(NaturalNews) Kefir is a thick, yogurt-like drink made by fermenting milk with kefir grains. It originated in Russia and is characterized by its creamy texture, tart taste and fizzy effervescence. Kefir remains popular in Eastern Europe, where it is commonly used as an ingredient in baked goods such as sourdough bread, often as a substitute to buttermilk. Due to its high nutritional value, however, kefir shines most as a health supplement.
Please note that the benefits listed below apply to kefir sourced from animal milk. The nutritional profile of kefir made from plant milks (such as coconut milk) will differ, though the overall healthiness is maintained.
Rich in probiotics - According to an article on the website of Cenegenics Medical Institute, Jacksonville, kefir contains between 7-10 billion colony-forming units of beneficial bacteria. Some of these bacteria, such as Leuconostoc, Lactobacillus caucasus, Torula kefir and Saccharomyces kefir, cannot be found in yogurt, while the bacteria that kefir does share with yogurt are more potent in kefir.
These important microorganisms help improve digestive health, often by recolonizing the beneficial bacteria in our gastrointestinal systems and by preventing the growth of harmful bacteria in the intestinal tracts. Furthermore, these cultures can aid the production of vitamins B12 and K (which kefir contains).
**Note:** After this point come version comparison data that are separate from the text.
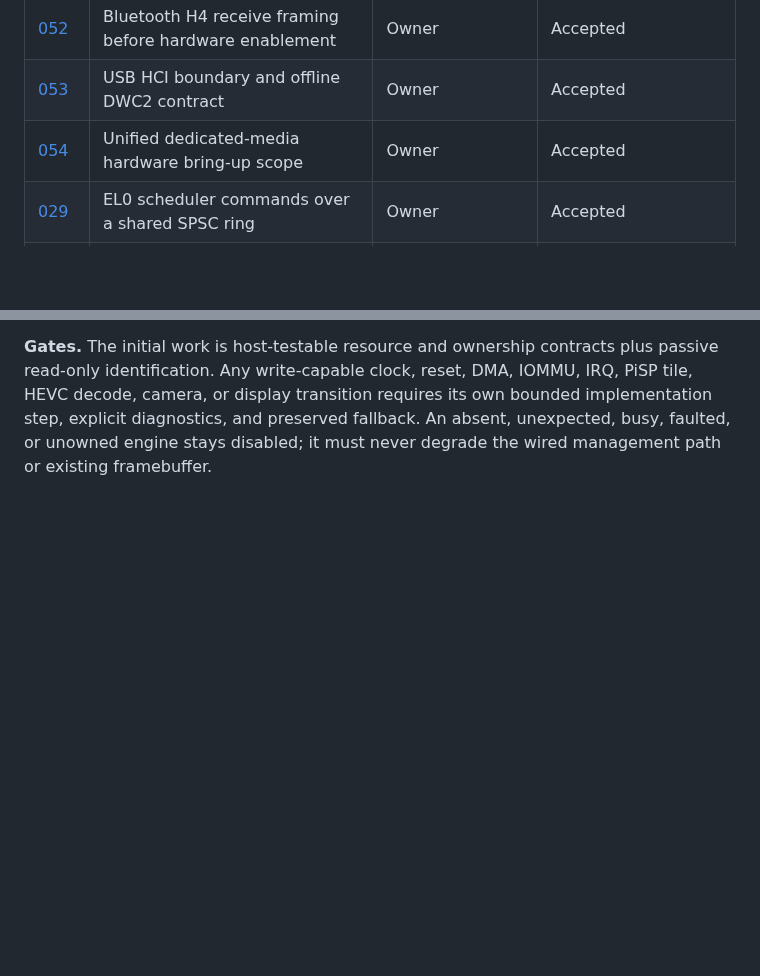
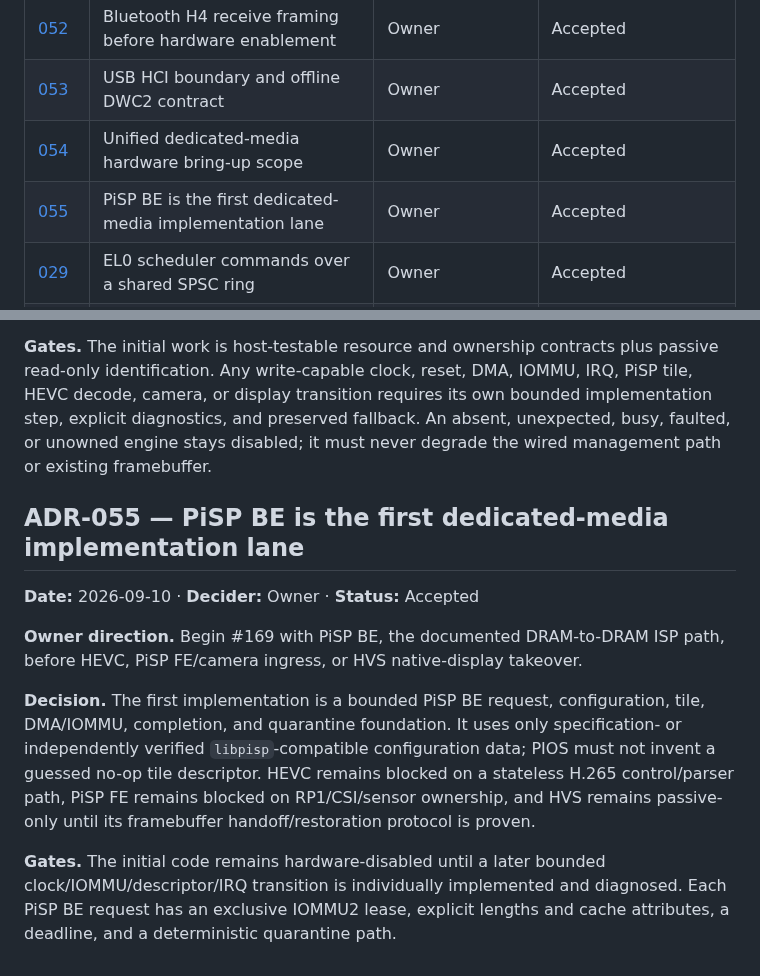
Before and after one commit to WillEastbury/pios, a Markdown page: docs/architecture_decision_log.md, 2 parts joined by grey strips. Rendered like a GitHub page; blank space fills up the shorter version.

Commit message:
Record PiSP BE media priority
Co-authored-by: Copilot <223556219+Copilot@users.noreply.github.com>

```diff
--- a/docs/architecture_decision_log.md
+++ b/docs/architecture_decision_log.md
@@ -99,6 +99,7 @@ decision)
 | [052](#adr-052) | Bluetooth H4 receive framing before hardware enablement | Owner | Accepted |
 | [053](#adr-053) | USB HCI boundary and offline DWC2 contract | Owner | Accepted |
 | [054](#adr-054) | Unified dedicated-media hardware bring-up scope | Owner | Accepted |
+| [055](#adr-055) | PiSP BE is the first dedicated-media implementation lane | Owner | Accepted |
 | [029](#adr-029) | EL0 scheduler commands over a shared SPSC ring | Owner | Accepted |
 | [030](#adr-030) | Generic xHCI core with RP1 and QEMU PCI backends | Owner | Accepted |
 | [031](#adr-031) | Pluggable auto-detected device driver backends | Owner | Accepted |
@@ -1983,3 +1984,24 @@ IOMMU, IRQ, PiSP tile, HEVC decode, camera, or display transition requires its
 own bounded implementation step, explicit diagnostics, and preserved fallback.
 An absent, unexpected, busy, faulted, or unowned engine stays disabled; it
 must never degrade the wired management path or existing framebuffer.
+
+<a name="adr-055"></a>
+## ADR-055 — PiSP BE is the first dedicated-media implementation lane
+
+**Date:** 2026-09-10 · **Decider:** Owner · **Status:** Accepted
+
+**Owner direction.** Begin #169 with PiSP BE, the documented DRAM-to-DRAM ISP
+path, before HEVC, PiSP FE/camera ingress, or HVS native-display takeover.
+
+**Decision.** The first implementation is a bounded PiSP BE request,
+configuration, tile, DMA/IOMMU, completion, and quarantine foundation. It
+uses only specification- or independently verified `libpisp`-compatible
+configuration data; PIOS must not invent a guessed no-op tile descriptor.
+HEVC remains blocked on a stateless H.265 control/parser path, PiSP FE remains
+blocked on RP1/CSI/sensor ownership, and HVS remains passive-only until its
+framebuffer handoff/restoration protocol is proven.
+
+**Gates.** The initial code remains hardware-disabled until a later bounded
+clock/IOMMU/descriptor/IRQ transition is individually implemented and
+diagnosed. Each PiSP BE request has an exclusive IOMMU2 lease, explicit
+lengths and cache attributes, a deadline, and a deterministic quarantine path.
```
Helps with lactose intolerance - Because it is fermented, kefir is almost lactose-free and is therefore beneficial for individuals with lactose intolerance. According to a May 2003 study published in the Journal of the American Dietetic Association, for example, kefir can reduce many of the symptoms associated with lactose intolerance, such as abdominal bloating, diarrhea and gas.
Good source of protein - One cup of kefir made with whole milk contains approximately 10 grams of protein, including all eight essential amino acids. For this reason, a lot of bodybuilders like to add kefir to their pre-workout smoothies. It mixes especially well with blackstrap molasses, a nutritious sweetener that helps disguise kefir's sourness.
Improves blood sugar levels - Like milk, kefir is low on the glycemic index (16) and can help regulate the amount of insulin produced by the pancreas. Moreover, low-glycemic index foods like kefir have been linked to improve satiety and thus aid weight loss.
Rich in nutrients - Though kefir is primarily consumed for its probiotics and protein, it is also valued for its vitamins and minerals. One cup of kefir, for instance, contains 10 percent of our RDI of vitamin A, 25 percent of our RDI of vitamin D, 30 percent of our RDI of calcium and 8 grams of fat (of which 5 are saturated). It also contains varying quantities of phosphorus, iron, magnesium, manganese, potassium and copper. Consequently, long-term consumption of kefir has been linked to improved skin and hair, superior cardiovascular health and immunity, treatment of constipation and the elimination of unhealthy food cravings.
As with milk, kefir's nutritiousness depends upon its production. The pasteurized, low-fat kefir found in most supermarkets, for instance, is not going to be as nutritious as kefir made from unprocessed, raw milk. Sadly, finding kefir made from raw milk is difficult.
Fortunately, kefir is really easy (and inexpensive) to make yourself! All you need is some kefir grains, a large jar and some good-quality milk. Then, follow the simple instructions outlined here.
About the author: Michael Ravensthorpe is an independent writer whose research interests include nutrition, alternative medicine, and bushcraft. He is the creator of the website, Spiritfoods, through which he promotes the world's healthiest foods.